**PROBLEM DESCRIPTION:** The answer must be the full set of records, repeated exactly.

Start of RECORDS TO USE

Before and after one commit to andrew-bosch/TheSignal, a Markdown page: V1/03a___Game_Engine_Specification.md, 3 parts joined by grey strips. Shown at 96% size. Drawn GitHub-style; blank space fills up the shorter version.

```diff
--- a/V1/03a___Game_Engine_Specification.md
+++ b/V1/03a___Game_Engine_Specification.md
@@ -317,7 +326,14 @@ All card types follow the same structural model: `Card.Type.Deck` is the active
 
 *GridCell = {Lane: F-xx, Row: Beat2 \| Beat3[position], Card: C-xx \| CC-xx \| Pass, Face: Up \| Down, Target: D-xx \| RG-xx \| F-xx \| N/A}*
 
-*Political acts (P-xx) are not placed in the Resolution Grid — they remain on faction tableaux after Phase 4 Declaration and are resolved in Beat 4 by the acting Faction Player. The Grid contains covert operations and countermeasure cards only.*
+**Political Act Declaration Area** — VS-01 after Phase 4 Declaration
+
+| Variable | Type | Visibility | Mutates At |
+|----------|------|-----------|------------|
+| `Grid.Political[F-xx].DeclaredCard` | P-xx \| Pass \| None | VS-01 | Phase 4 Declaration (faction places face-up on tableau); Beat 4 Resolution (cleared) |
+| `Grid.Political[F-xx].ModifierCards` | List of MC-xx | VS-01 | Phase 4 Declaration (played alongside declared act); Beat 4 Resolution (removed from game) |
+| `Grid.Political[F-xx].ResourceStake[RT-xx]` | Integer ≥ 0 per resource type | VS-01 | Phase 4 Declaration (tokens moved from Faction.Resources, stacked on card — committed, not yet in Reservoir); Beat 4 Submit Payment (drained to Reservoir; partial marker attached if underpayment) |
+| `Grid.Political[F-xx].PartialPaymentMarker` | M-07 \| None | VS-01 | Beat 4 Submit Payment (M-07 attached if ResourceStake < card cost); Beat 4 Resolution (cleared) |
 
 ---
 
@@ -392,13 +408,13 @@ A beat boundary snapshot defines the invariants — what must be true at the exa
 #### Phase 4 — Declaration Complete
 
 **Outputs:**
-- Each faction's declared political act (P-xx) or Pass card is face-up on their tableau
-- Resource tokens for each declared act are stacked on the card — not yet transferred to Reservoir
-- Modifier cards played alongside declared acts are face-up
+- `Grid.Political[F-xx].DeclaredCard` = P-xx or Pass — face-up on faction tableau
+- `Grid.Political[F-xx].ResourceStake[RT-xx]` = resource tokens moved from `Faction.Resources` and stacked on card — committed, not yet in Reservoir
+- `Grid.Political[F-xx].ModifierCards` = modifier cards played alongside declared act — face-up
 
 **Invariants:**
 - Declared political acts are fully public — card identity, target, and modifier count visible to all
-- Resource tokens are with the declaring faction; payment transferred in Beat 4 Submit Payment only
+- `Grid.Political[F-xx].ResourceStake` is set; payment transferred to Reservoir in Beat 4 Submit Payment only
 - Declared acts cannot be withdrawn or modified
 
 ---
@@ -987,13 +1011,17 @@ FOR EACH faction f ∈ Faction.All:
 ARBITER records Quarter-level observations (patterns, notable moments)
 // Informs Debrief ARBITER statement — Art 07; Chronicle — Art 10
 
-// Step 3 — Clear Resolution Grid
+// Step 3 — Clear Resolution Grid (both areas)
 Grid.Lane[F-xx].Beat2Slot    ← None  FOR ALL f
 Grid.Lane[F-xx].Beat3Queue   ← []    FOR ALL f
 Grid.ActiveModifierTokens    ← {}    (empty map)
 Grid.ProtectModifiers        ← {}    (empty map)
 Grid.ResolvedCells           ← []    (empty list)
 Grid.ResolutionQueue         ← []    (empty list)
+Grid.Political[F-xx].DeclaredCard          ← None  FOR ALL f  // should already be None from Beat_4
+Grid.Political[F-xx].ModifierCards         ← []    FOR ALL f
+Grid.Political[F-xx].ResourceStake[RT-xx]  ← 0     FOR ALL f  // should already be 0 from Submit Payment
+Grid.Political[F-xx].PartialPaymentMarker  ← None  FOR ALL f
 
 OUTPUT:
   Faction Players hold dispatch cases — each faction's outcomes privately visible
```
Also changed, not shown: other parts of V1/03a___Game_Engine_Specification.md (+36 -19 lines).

End of RECORDS TO USE

**OUTPUT OF THE EXERCISE:**
Before and after one commit to andrew-bosch/TheSignal, a Markdown page: V1/03a___Game_Engine_Specification.md, 3 parts joined by grey strips. Shown at 96% size. Drawn GitHub-style; blank space fills up the shorter version.

```diff
--- a/V1/03a___Game_Engine_Specification.md
+++ b/V1/03a___Game_Engine_Specification.md
@@ -317,7 +326,14 @@ All card types follow the same structural model: `Card.Type.Deck` is the active
 
 *GridCell = {Lane: F-xx, Row: Beat2 \| Beat3[position], Card: C-xx \| CC-xx \| Pass, Face: Up \| Down, Target: D-xx \| RG-xx \| F-xx \| N/A}*
 
-*Political acts (P-xx) are not placed in the Resolution Grid — they remain on faction tableaux after Phase 4 Declaration and are resolved in Beat 4 by the acting Faction Player. The Grid contains covert operations and countermeasure cards only.*
+**Political Act Declaration Area** — VS-01 after Phase 4 Declaration
+
+| Variable | Type | Visibility | Mutates At |
+|----------|------|-----------|------------|
+| `Grid.Political[F-xx].DeclaredCard` | P-xx \| Pass \| None | VS-01 | Phase 4 Declaration (faction places face-up on tableau); Beat 4 Resolution (cleared) |
+| `Grid.Political[F-xx].ModifierCards` | List of MC-xx | VS-01 | Phase 4 Declaration (played alongside declared act); Beat 4 Resolution (removed from game) |
+| `Grid.Political[F-xx].ResourceStake[RT-xx]` | Integer ≥ 0 per resource type | VS-01 | Phase 4 Declaration (tokens moved from Faction.Resources, stacked on card — committed, not yet in Reservoir); Beat 4 Submit Payment (drained to Reservoir; partial marker attached if underpayment) |
+| `Grid.Political[F-xx].PartialPaymentMarker` | M-07 \| None | VS-01 | Beat 4 Submit Payment (M-07 attached if ResourceStake < card cost); Beat 4 Resolution (cleared) |
 
 ---
 
@@ -392,13 +408,13 @@ A beat boundary snapshot defines the invariants — what must be true at the exa
 #### Phase 4 — Declaration Complete
 
 **Outputs:**
-- Each faction's declared political act (P-xx) or Pass card is face-up on their tableau
-- Resource tokens for each declared act are stacked on the card — not yet transferred to Reservoir
-- Modifier cards played alongside declared acts are face-up
+- `Grid.Political[F-xx].DeclaredCard` = P-xx or Pass — face-up on faction tableau
+- `Grid.Political[F-xx].ResourceStake[RT-xx]` = resource tokens moved from `Faction.Resources` and stacked on card — committed, not yet in Reservoir
+- `Grid.Political[F-xx].ModifierCards` = modifier cards played alongside declared act — face-up
 
 **Invariants:**
 - Declared political acts are fully public — card identity, target, and modifier count visible to all
-- Resource tokens are with the declaring faction; payment transferred in Beat 4 Submit Payment only
+- `Grid.Political[F-xx].ResourceStake` is set; payment transferred to Reservoir in Beat 4 Submit Payment only
 - Declared acts cannot be withdrawn or modified
 
 ---
@@ -987,13 +1011,17 @@ FOR EACH faction f ∈ Faction.All:
 ARBITER records Quarter-level observations (patterns, notable moments)
 // Informs Debrief ARBITER statement — Art 07; Chronicle — Art 10
 
-// Step 3 — Clear Resolution Grid
+// Step 3 — Clear Resolution Grid (both areas)
 Grid.Lane[F-xx].Beat2Slot    ← None  FOR ALL f
 Grid.Lane[F-xx].Beat3Queue   ← []    FOR ALL f
 Grid.ActiveModifierTokens    ← {}    (empty map)
 Grid.ProtectModifiers        ← {}    (empty map)
 Grid.ResolvedCells           ← []    (empty list)
 Grid.ResolutionQueue         ← []    (empty list)
+Grid.Political[F-xx].DeclaredCard          ← None  FOR ALL f  // should already be None from Beat_4
+Grid.Political[F-xx].ModifierCards         ← []    FOR ALL f
+Grid.Political[F-xx].ResourceStake[RT-xx]  ← 0     FOR ALL f  // should already be 0 from Submit Payment
+Grid.Political[F-xx].PartialPaymentMarker  ← None  FOR ALL f
 
 OUTPUT:
   Faction Players hold dispatch cases — each faction's outcomes privately visible
```
Also changed, not shown: other parts of V1/03a___Game_Engine_Specification.md (+36 -19 lines).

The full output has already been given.